• Task instructions
Drop the pictures and restate the rest of the listing word for word.

----

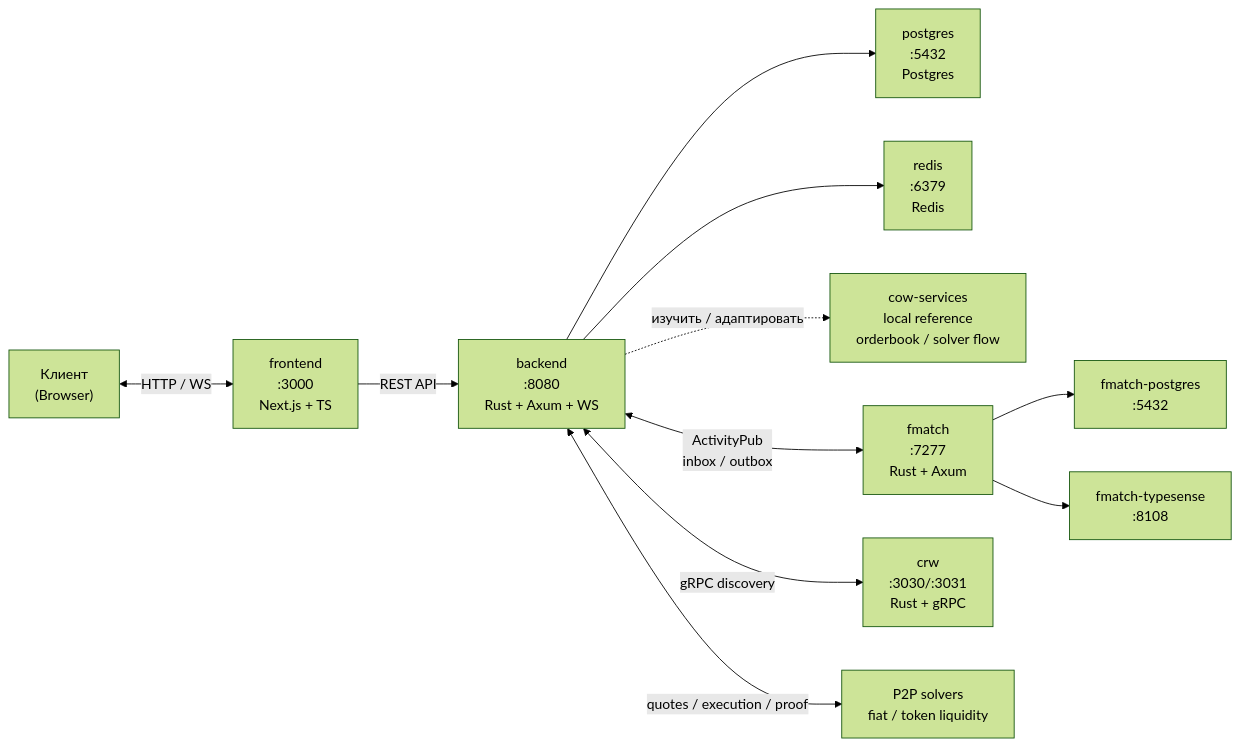
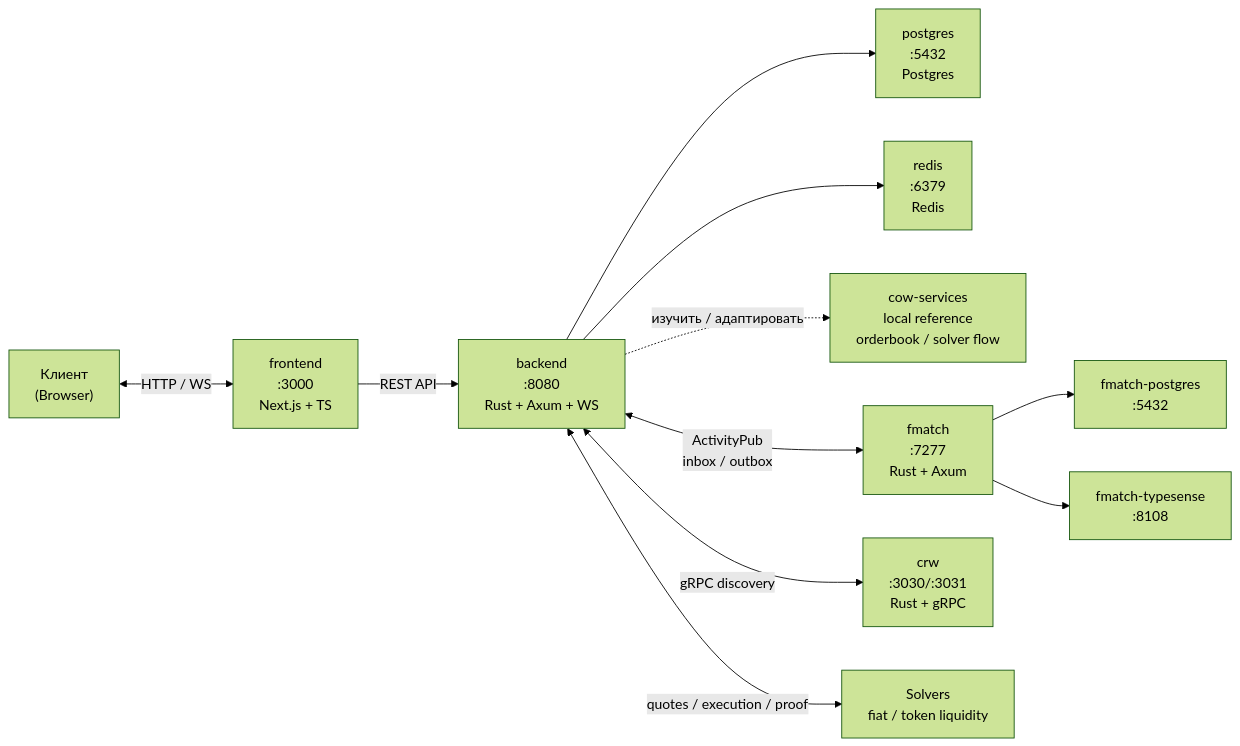
The first of 2 diagrams in README.md (Flow3Pay/pay3flow), drawn with Mermaid (forest theme) before and after one commit. The commit also changed other lines of this file and 5 other files, not shown here.

````diff
--- a/README.md
+++ b/README.md
@@ -37,25 +37,25 @@
 ```mermaid
 graph LR
     client["Клиент<br/>(Browser)"]
     frontend["frontend<br/>:3000<br/>Next.js + TS"]
     backend["backend<br/>:8080<br/>Rust + Axum + WS"]
     postgres["postgres<br/>:5432<br/>Postgres"]
     redis["redis<br/>:6379<br/>Redis"]
     cow["cow-services<br/>local reference<br/>orderbook / solver flow"]
     fmatch["fmatch<br/>:7277<br/>Rust + Axum"]
     fmatch_db["fmatch-postgres<br/>:5432"]
     typesense["fmatch-typesense<br/>:8108"]
     crw["crw<br/>:3030/:3031<br/>Rust + gRPC"]
-    p2p["P2P solvers<br/>fiat / token liquidity"]
+    solvers["Solvers<br/>fiat / token liquidity"]
 
     client <-->|"HTTP / WS"| frontend
     frontend -->|"REST API"| backend
     backend --> postgres
     backend --> redis
     backend -. изучить / адаптировать .-> cow
     backend <-->|"ActivityPub<br/>inbox / outbox"| fmatch
     backend <-->|"gRPC discovery"| crw
-    backend <-->|"quotes / execution / proof"| p2p
+    backend <-->|"quotes / execution / proof"| solvers
     fmatch --> fmatch_db
     fmatch --> typesense
 ```
````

----

• Solved exercise
The first of 2 diagrams in README.md (Flow3Pay/pay3flow), drawn with Mermaid (forest theme) before and after one commit. The commit also changed other lines of this file and 5 other files, not shown here.

````diff
--- a/README.md
+++ b/README.md
@@ -37,25 +37,25 @@
 ```mermaid
 graph LR
     client["Клиент<br/>(Browser)"]
     frontend["frontend<br/>:3000<br/>Next.js + TS"]
     backend["backend<br/>:8080<br/>Rust + Axum + WS"]
     postgres["postgres<br/>:5432<br/>Postgres"]
     redis["redis<br/>:6379<br/>Redis"]
     cow["cow-services<br/>local reference<br/>orderbook / solver flow"]
     fmatch["fmatch<br/>:7277<br/>Rust + Axum"]
     fmatch_db["fmatch-postgres<br/>:5432"]
     typesense["fmatch-typesense<br/>:8108"]
     crw["crw<br/>:3030/:3031<br/>Rust + gRPC"]
-    p2p["P2P solvers<br/>fiat / token liquidity"]
+    solvers["Solvers<br/>fiat / token liquidity"]
 
     client <-->|"HTTP / WS"| frontend
     frontend -->|"REST API"| backend
     backend --> postgres
     backend --> redis
     backend -. изучить / адаптировать .-> cow
     backend <-->|"ActivityPub<br/>inbox / outbox"| fmatch
     backend <-->|"gRPC discovery"| crw
-    backend <-->|"quotes / execution / proof"| p2p
+    backend <-->|"quotes / execution / proof"| solvers
     fmatch --> fmatch_db
     fmatch --> typesense
 ```
````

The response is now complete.